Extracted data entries
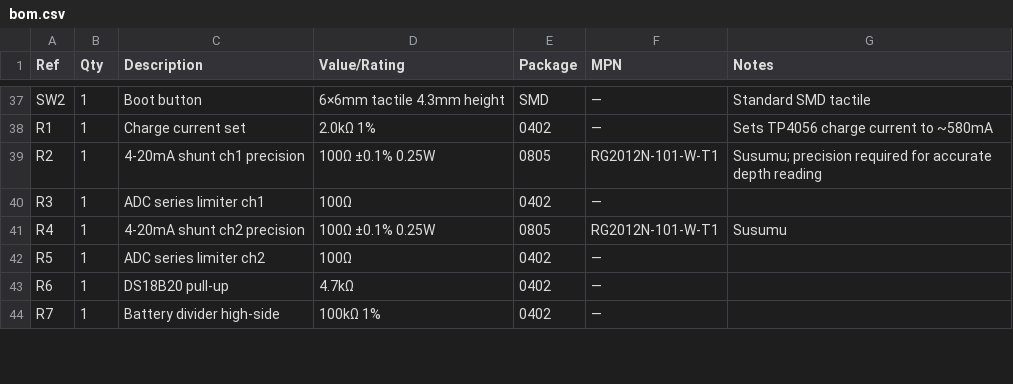
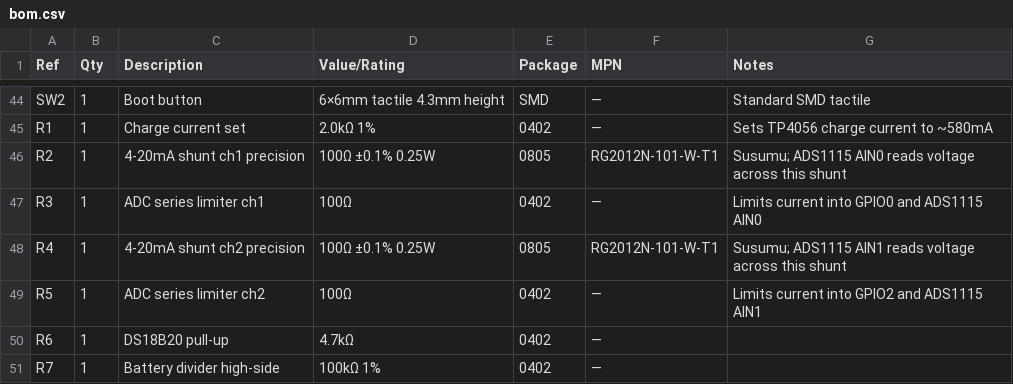
Before and after one commit to kinggh0stee/WellD, a CSV file: hardware/pcb/bom.csv, drawn as a sheet; only a part is shown, gaps mark what is left out; the diff covers the shown part only.

```diff
--- a/hardware/pcb/bom.csv
+++ b/hardware/pcb/bom.csv
@@ -38,6 +45,6 @@ SW2,1,Boot button,6×6mm tactile 4.3mm height,SMD,—,Standard SMD tactile
 R1,1,Charge current set,2.0kΩ 1%,0402,—,Sets TP4056 charge current to ~580mA
-R2,1,4-20mA shunt ch1 precision,100Ω ±0.1% 0.25W,0805,RG2012N-101-W-T1,Susumu; precision required for accurate depth reading
-R3,1,ADC series limiter ch1,100Ω,0402,—,
-R4,1,4-20mA shunt ch2 precision,100Ω ±0.1% 0.25W,0805,RG2012N-101-W-T1,Susumu
-R5,1,ADC series limiter ch2,100Ω,0402,—,
+R2,1,4-20mA shunt ch1 precision,100Ω ±0.1% 0.25W,0805,RG2012N-101-W-T1,Susumu; ADS1115 AIN0 reads voltage across this shunt
+R3,1,ADC series limiter ch1,100Ω,0402,—,Limits current into GPIO0 and ADS1115 AIN0
+R4,1,4-20mA shunt ch2 precision,100Ω ±0.1% 0.25W,0805,RG2012N-101-W-T1,Susumu; ADS1115 AIN1 reads voltage across this shunt
+R5,1,ADC series limiter ch2,100Ω,0402,—,Limits current into GPIO2 and ADS1115 AIN1
 R6,1,DS18B20 pull-up,4.7kΩ,0402,—,
```
Also changed, not shown: 13 added rows and 18 edited cells elsewhere in this file, 7 other files.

■ **Work to be completed**
For the string "Susumu", return every line of the data where it appears.

■ **Answer box**
-R2,1,4-20mA shunt ch1 precision,100Ω ±0.1% 0.25W,0805,RG2012N-101-W-T1,Susumu; precision required for accurate depth reading
-R4,1,4-20mA shunt ch2 precision,100Ω ±0.1% 0.25W,0805,RG2012N-101-W-T1,Susumu
+R2,1,4-20mA shunt ch1 precision,100Ω ±0.1% 0.25W,0805,RG2012N-101-W-T1,Susumu; ADS1115 AIN0 reads voltage across this shunt
+R4,1,4-20mA shunt ch2 precision,100Ω ±0.1% 0.25W,0805,RG2012N-101-W-T1,Susumu; ADS1115 AIN1 reads voltage across this shunt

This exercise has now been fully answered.